*What the task requires*
How many lines within the records include the word "JavaScript"? Only that number should be given.

*****

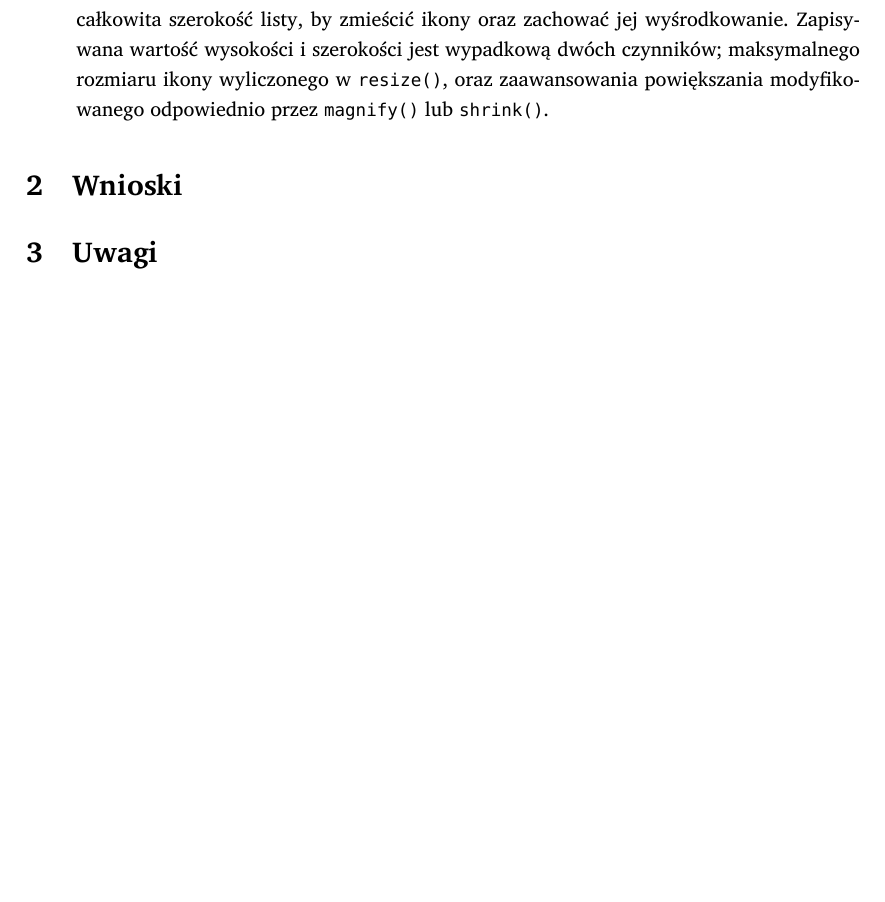
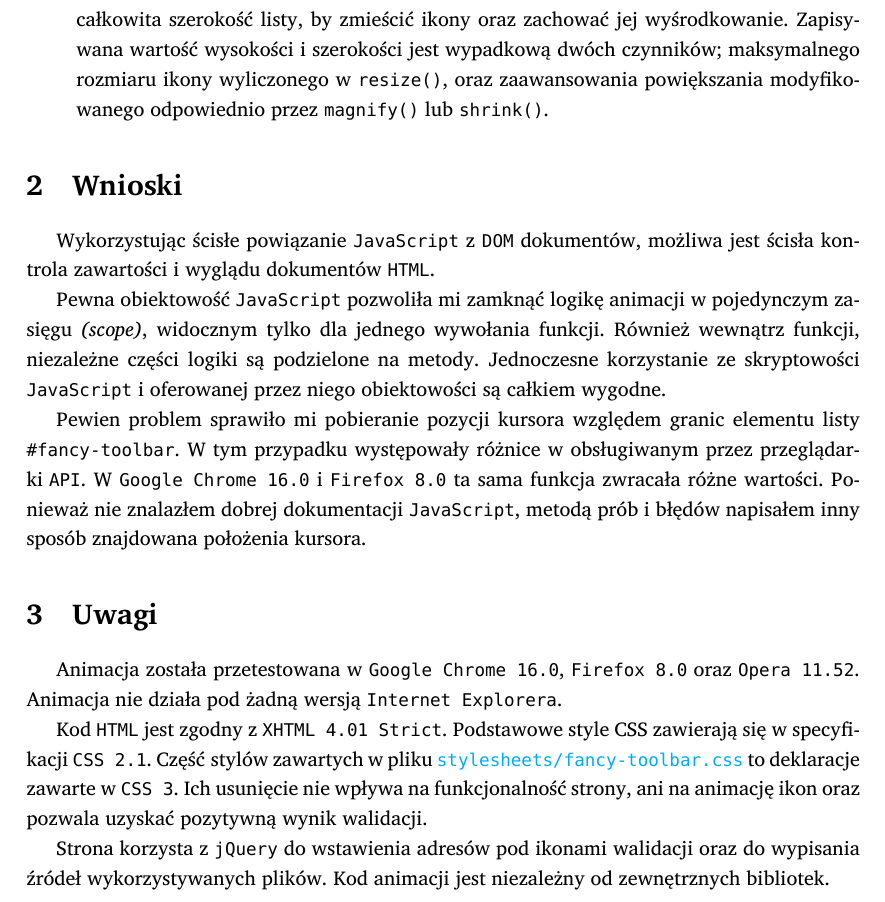
Before and after one commit to student-tomasz/pi-sprawozdanie-2, a LaTeX document (sprawozdanie-2.tex): part of page 3 of 3, cut so that both start at the same text, the shorter picture padded with empty space. Compiled offline with XeLaTeX; a missing font is replaced by an installed copy or a similar font.

Commit message:
add conclusions and comments

```diff
--- a/sprawozdanie-2.tex
+++ b/sprawozdanie-2.tex
@@ -147,10 +147,39 @@ Obsługiwane są trzy typy zdarzeń:
 
 \section{Wnioski}
 
+Wykorzystując ścisłe powiązanie \f{JavaScript} z \f{DOM} dokumentów, możliwa
+jest ścisła kontrola zawartości i wyglądu dokumentów \f{HTML}.
+
+Pewna obiektowość \f{JavaScript} pozwoliła mi zamknąć logikę animacji w
+pojedynczym zasięgu \emph{(scope)}, widocznym tylko dla jednego wywołania
+funkcji. Również wewnątrz funkcji, niezależne części logiki są podzielone na
+metody. Jednoczesne korzystanie ze skryptowości \f{JavaScript} i oferowanej
+przez niego obiektowości są całkiem wygodne.
+
+Pewien problem sprawiło mi pobieranie pozycji kursora względem granic elementu
+listy \f{\#fancy-toolbar}. W tym przypadku występowały różnice w obsługiwanym
+przez przeglądarki \f{API}. W \f{Google Chrome 16.0} i \f{Firefox 8.0} ta sama
+funkcja zwracała różne wartości. Ponieważ nie znalazłem dobrej dokumentacji
+\f{JavaScript}, metodą prób i błędów napisałem inny sposób znajdowana położenia
+kursora.
+
 
 
 \section{Uwagi}
 
+Animacja została przetestowana w \f{Google Chrome 16.0}, \f{Firefox 8.0} oraz
+\f{Opera 11.52}. Animacja nie działa pod żadną wersją \f{Internet Explorera}.
+
+Kod \f{HTML} jest zgodny z \f{XHTML 4.01 Strict}. Podstawowe style CSS zawierają
+się w specyfikacji \f{CSS 2.1}. Część stylów zawartych w pliku
+\href{https://github.com/student-tomasz/pi-cwiczenie-2/tree/b3f54b187e99c161f7a6780524f504c9fd1b00dd/stylesheets/fancy-toolbar.css}{\f{stylesheets/fancy-toolbar.css}}
+to deklaracje zawarte w \f{CSS 3}. Ich usunięcie nie wpływa na funkcjonalność
+strony, ani na animację ikon oraz pozwala uzyskać pozytywną wynik walidacji.
+
+Strona korzysta z \f{jQuery} do wstawienia adresów pod ikonami walidacji oraz do
+wypisania źródeł wykorzystywanych plików. Kod animacji jest niezależny od
+zewnętrznych bibliotek.
+
 
 
 \end{document}
```
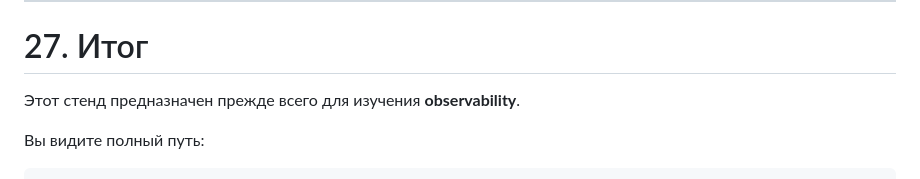
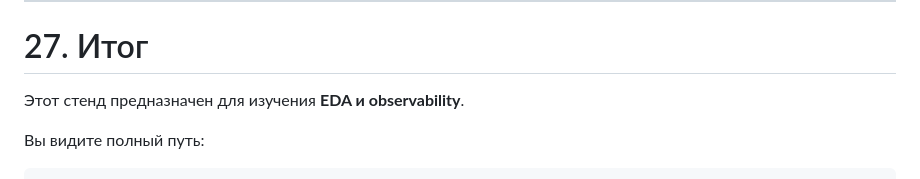
Before and after one commit to char1ks/pizza_logs-, a Markdown page: README.md, the part around the change. Rendered like a GitHub page.

Commit message:
docs: clarify EDA and observability focus

```diff
--- a/README.md
+++ b/README.md
@@ -1118,7 +1118,7 @@ PostgreSQL
 
 # 27. Итог
 
-Этот стенд предназначен прежде всего для изучения **observability**.
+Этот стенд предназначен для изучения **EDA и observability**.
 
 Вы видите полный путь:
 
```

*****

*Reply to the exercise*
4